Those sibling relationships were informed by their experiences—either reuniting with their siblings, never meeting their siblings or losing their siblings. It’s not a documentary, of course, but it’s inspired by the truth and love of the people who lived these experiences.

You’ve spent your whole career championing creative control and autonomy for Indigenous people in cinema and TV. Do you feel like you achieved that with this project?
The Montreal-based production company that co-produced the show, Rezolution Pictures, is Indigenous-owned. When we partnered with our other co-producer, Original Pictures, with the experience of someone as seasoned as Kim Todd, it was so important to maintain this creative autonomy through an Indigenous lens in terms of hiring, creation and storytelling.

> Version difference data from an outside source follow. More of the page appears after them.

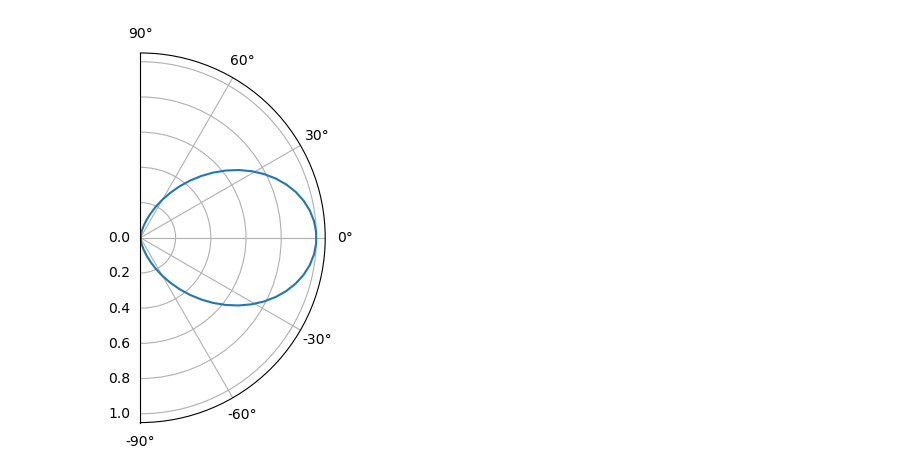
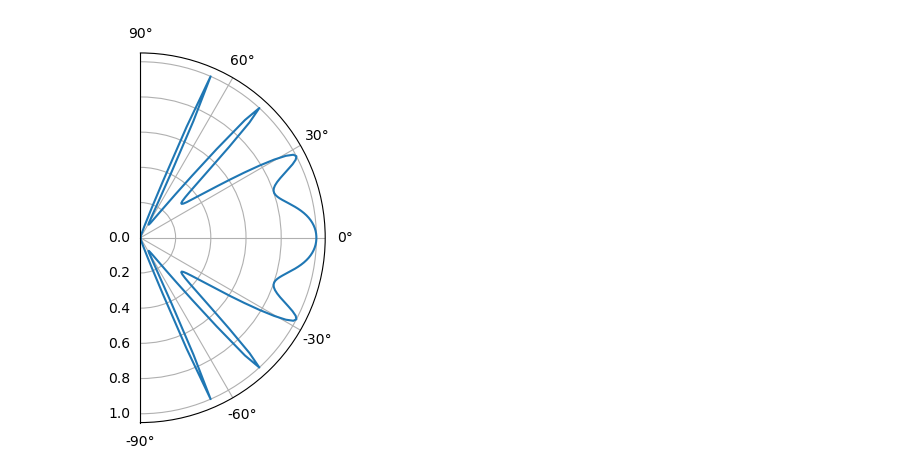
Before and after one commit to biplab37/Graphene, a Jupyter notebook: Klein_Tunneling.ipynb, the cells around one changed output. Cells and saved outputs as stored; diff of their text form; code cells hidden in the pictures.

```diff
--- a/Klein_Tunneling.ipynb
+++ b/Klein_Tunneling.ipynb
@@ -14,28 +14,28 @@ def transmission(phi,E,V,Lam,D):
     kF = 2*np.pi/Lam
     kx = kF*np.cos(phi)
     ky = kF*np.sin(phi)
-    qx = np.sqrt(((E-V)/0.0658)**2 - ky**2)
+    qx = np.sqrt(((E-V)/(658))**2 - ky**2)
     theta = np.arctan(ky/qx)
     s = np.sign(E)
     sp = np.sign(E-V)
-    r = 2j*np.exp(1j*phi)*np.sin(qx*D)*(np.sin(phi) - s*sp*np.sin(theta))/(s*sp*(np.exp(-1j*qx*D)*np.cos(phi+theta) + np.exp(1j*qx*D)*np.cos(phi-theta))  - 2j*np.sin(qx*D))
+    r = 2*np.sin(2*qx*D)*(np.sin(phi) - s*sp*np.sin(theta))/(s*sp*(np.exp(-2j*qx*D)*np.cos(phi+theta) + np.exp(2j*qx*D)*np.cos(phi-theta))  - 2j*np.sin(2*qx*D))
     return 1 - np.abs(r)**2
 # %%
 ## Parameters,
 
-E = 80.0 # meV
-V =  285 # meV
+E = 80 # meV
+V =  200 # meV
 Lam = 50 # nm
 D = 100 # nm
 
 def t(phi):
     return transmission(phi,E,V,Lam,D)
 
-phirange = np.linspace(-np.pi,np.pi,100)
+phirange = np.linspace(-np.pi/2,np.pi/2,200)
 trans = np.vectorize(t)(phirange)
 ax = plt.figure().add_subplot(111,polar=True)
 ax.plot(phirange,trans)
 ax.set_thetamax(90)
 ax.set_thetamin(-90)
 # %% [output]
-[figure, old version]
+[figure, new version]
```
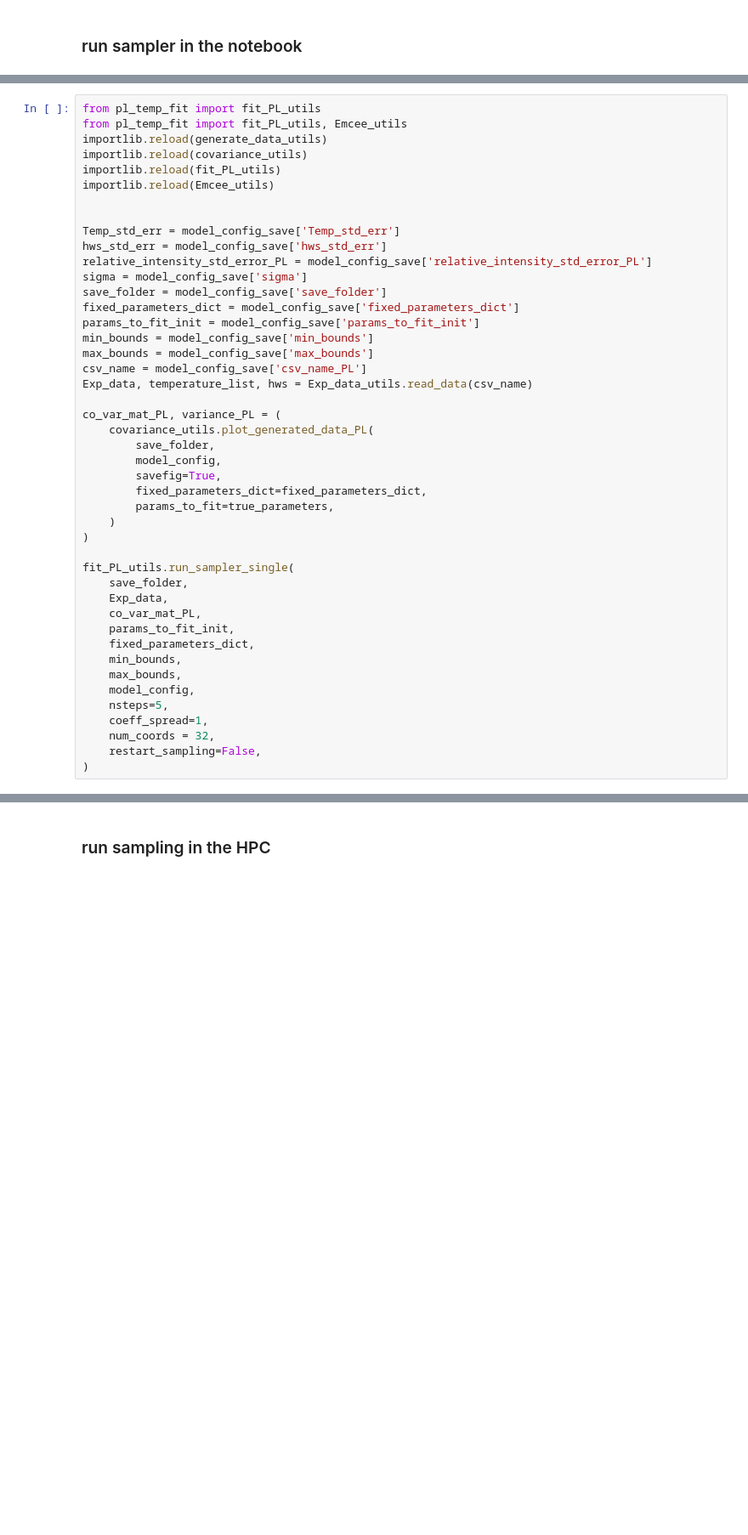
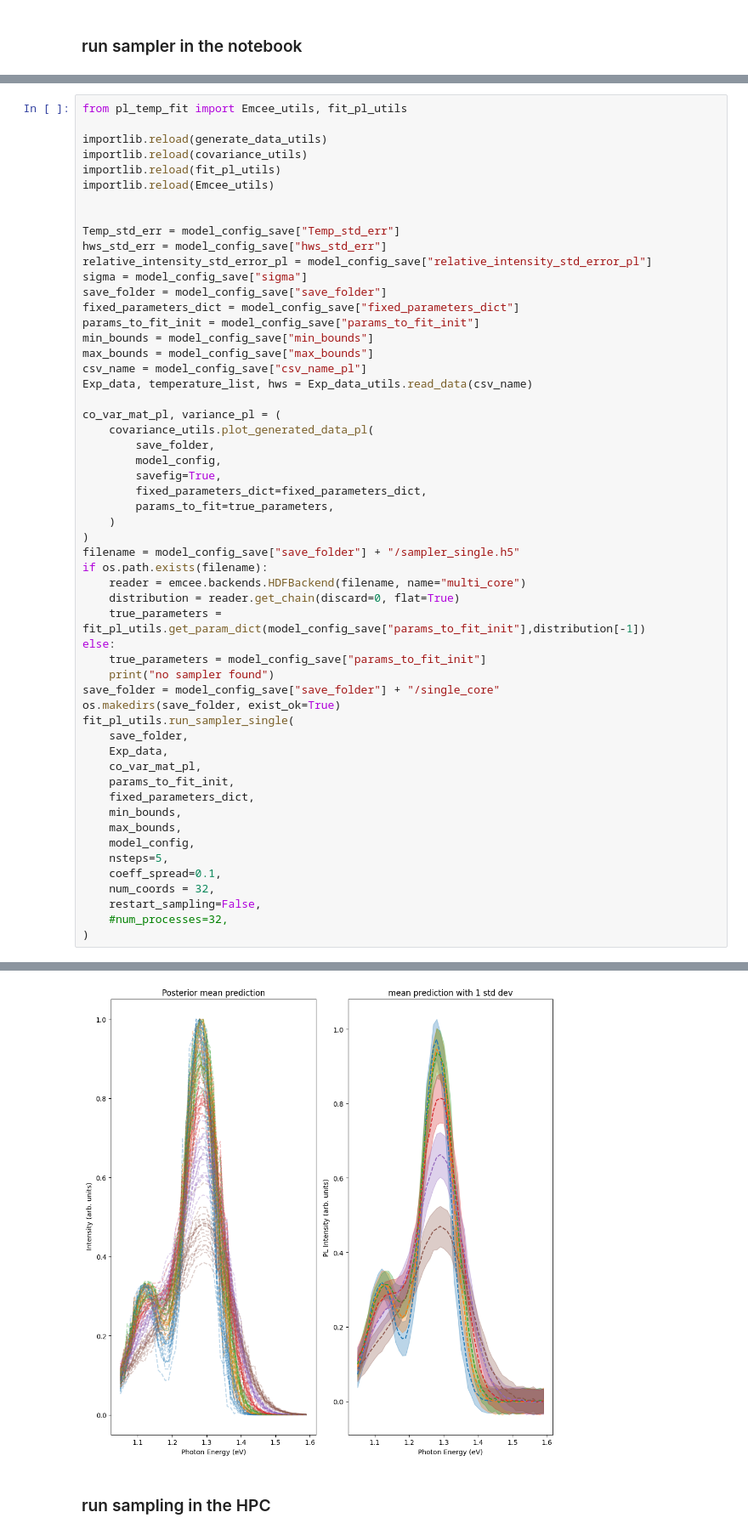
Before and after one commit to mohammedazzouzi15/pl_temp_fit, a Jupyter notebook: notebook/1_run_sampling_PL.ipynb, the cells around one changed output, grey strips where cells are left out. Shown at 85% size. Drawn from its saved outputs; the diff is of its cells as text; blank space fills up the shorter version.

```diff
--- a/notebook/1_run_sampling_PL.ipynb
+++ b/notebook/1_run_sampling_PL.ipynb
@@ -135,26 +359,26 @@ KeyboardInterrupt:
 # %%
-from pl_temp_fit import fit_PL_utils
-from pl_temp_fit import fit_PL_utils, Emcee_utils
+from pl_temp_fit import Emcee_utils, fit_pl_utils
+
 importlib.reload(generate_data_utils)
 importlib.reload(covariance_utils)
-importlib.reload(fit_PL_utils)
+importlib.reload(fit_pl_utils)
 importlib.reload(Emcee_utils)
 
 
-Temp_std_err = model_config_save['Temp_std_err']
-hws_std_err = model_config_save['hws_std_err']
-relative_intensity_std_error_PL = model_config_save['relative_intensity_std_error_PL']
-sigma = model_config_save['sigma']
-save_folder = model_config_save['save_folder']
-fixed_parameters_dict = model_config_save['fixed_parameters_dict']
-params_to_fit_init = model_config_save['params_to_fit_init']
-min_bounds = model_config_save['min_bounds']
-max_bounds = model_config_save['max_bounds']
-csv_name = model_config_save['csv_name_PL']
+Temp_std_err = model_config_save["Temp_std_err"]
+hws_std_err = model_config_save["hws_std_err"]
+relative_intensity_std_error_pl = model_config_save["relative_intensity_std_error_pl"]
+sigma = model_config_save["sigma"]
+save_folder = model_config_save["save_folder"]
+fixed_parameters_dict = model_config_save["fixed_parameters_dict"]
+params_to_fit_init = model_config_save["params_to_fit_init"]
+min_bounds = model_config_save["min_bounds"]
+max_bounds = model_config_save["max_bounds"]
+csv_name = model_config_save["csv_name_pl"]
 Exp_data, temperature_list, hws = Exp_data_utils.read_data(csv_name)
 
-co_var_mat_PL, variance_PL = (
-    covariance_utils.plot_generated_data_PL(
+co_var_mat_pl, variance_pl = (
+    covariance_utils.plot_generated_data_pl(
         save_folder,
         model_config,
         savefig=True,
@@ -162,18 +386,29 @@ co_var_mat_PL, variance_PL = (
         params_to_fit=true_parameters,
     )
 )
-
-fit_PL_utils.run_sampler_single(
+filename = model_config_save["save_folder"] + "/sampler_single.h5"
+if os.path.exists(filename):
+    reader = emcee.backends.HDFBackend(filename, name="multi_core")
+    distribution = reader.get_chain(discard=0, flat=True)
+    true_parameters = fit_pl_utils.get_param_dict(model_config_save["params_to_fit_init"],distribution[-1])
+else:
+    true_parameters = model_config_save["params_to_fit_init"]
+    print("no sampler found")
+save_folder = model_config_save["save_folder"] + "/single_core"
+os.makedirs(save_folder, exist_ok=True)
+fit_pl_utils.run_sampler_single(
     save_folder,
     Exp_data,
-    co_var_mat_PL,
+    co_var_mat_pl,
     params_to_fit_init,
     fixed_parameters_dict,
     min_bounds,
     max_bounds,
     model_config,
     nsteps=5,
-    coeff_spread=1,
+    coeff_spread=0.1,
     num_coords = 32,
     restart_sampling=False,
+    #num_processes=32,
 )
+# %% [output]
@@ -180,3 +420,4 @@ fit_PL_utils.run_sampler_single(
+[figure, added]
 # %% [markdown]
 ### run sampling in the HPC
 # %%
```
Also changed, not shown: parts of 11 cells of this notebook, 51 other files.
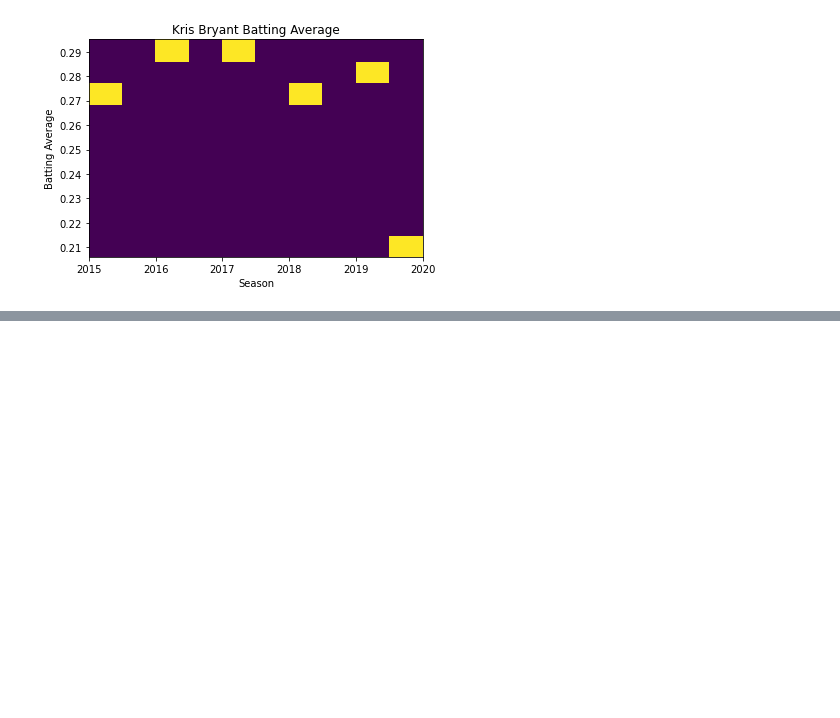
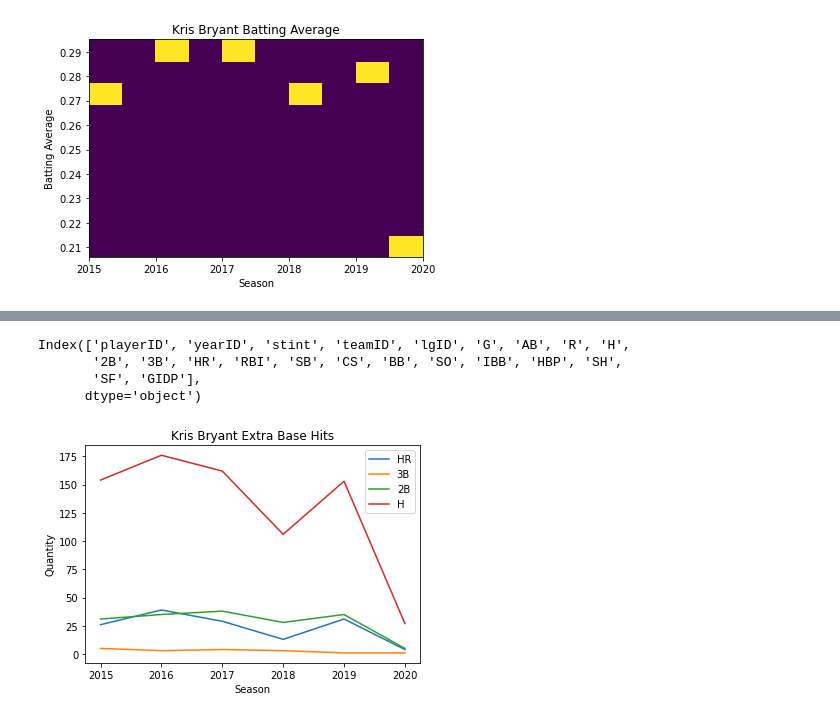
Before and after one commit to matthewjchin/baseballstats, a Jupyter notebook: Slug_Datavis.ipynb, the cells around one changed output, grey strips where cells are left out. Saved outputs shown, nothing was run; the diff lists cells and outputs as text; code cells hidden in the pictures; blank space fills up the shorter version.

```diff
--- a/Slug_Datavis.ipynb
+++ b/Slug_Datavis.ipynb
@@ -267,0 +281,21 @@ plt.show()
+# %%
+kb_stats.columns
+# %% [output]
+Index(['playerID', 'yearID', 'stint', 'teamID', 'lgID', 'G', 'AB', 'R', 'H',
+       '2B', '3B', 'HR', 'RBI', 'SB', 'CS', 'BB', 'SO', 'IBB', 'HBP', 'SH',
+       'SF', 'GIDP'],
+      dtype='object')
+# %%
+# Kris Bryant On Base via extra base hits (XBH)
+
+plt.plot(kb_stats.yearID, kb_stats.HR)
+plt.plot(kb_stats.yearID, kb_stats['3B'])
+plt.plot(kb_stats.yearID, kb_stats['2B'])
+plt.plot(kb_stats.yearID, kb_stats['H'])
+plt.title("Kris Bryant Extra Base Hits")
+plt.legend(["HR", "3B", "2B", "H"])
+plt.xlabel("Season")
+plt.ylabel("Quantity")
+plt.show()
+# %% [output]
+[figure, added]
```
Also changed, not shown: parts of 4 cells of this notebook.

It taught me a lot about the importance of Indigenous leadership, specifically with Indigenous stories, because we rely so heavily on community. Those relationships have to be built, nurtured and respected. We are accountable to those relationships in ways that non-Indigenous people aren’t, because we exist in our community forever. I take that role very seriously.

Back to awards season: How did you feel about Killers of the Flower Moon and Lily Gladstone’s Golden Globes win?
I was triggered by the film. I didn’t love that it centered a white guy when the story really belongs to Lily Gladstone’s character, Mollie Burkhart, because of what she did in real life: going to Washington, leading the investigation and essentially storming the castle. The fact that her story was sidelined was extremely upsetting. However, that was offset by Lily’s exquisite performance, by her strength, and by all of the people from the Osage Nation who came together to support the creation of the project. It’s 2024, and we only just saw Indigenous representation at the Academy Awards. It would have been nice to see Lily win an Oscar, but to me, we’ve already won because of that.

This interview has been edited for length and clarity.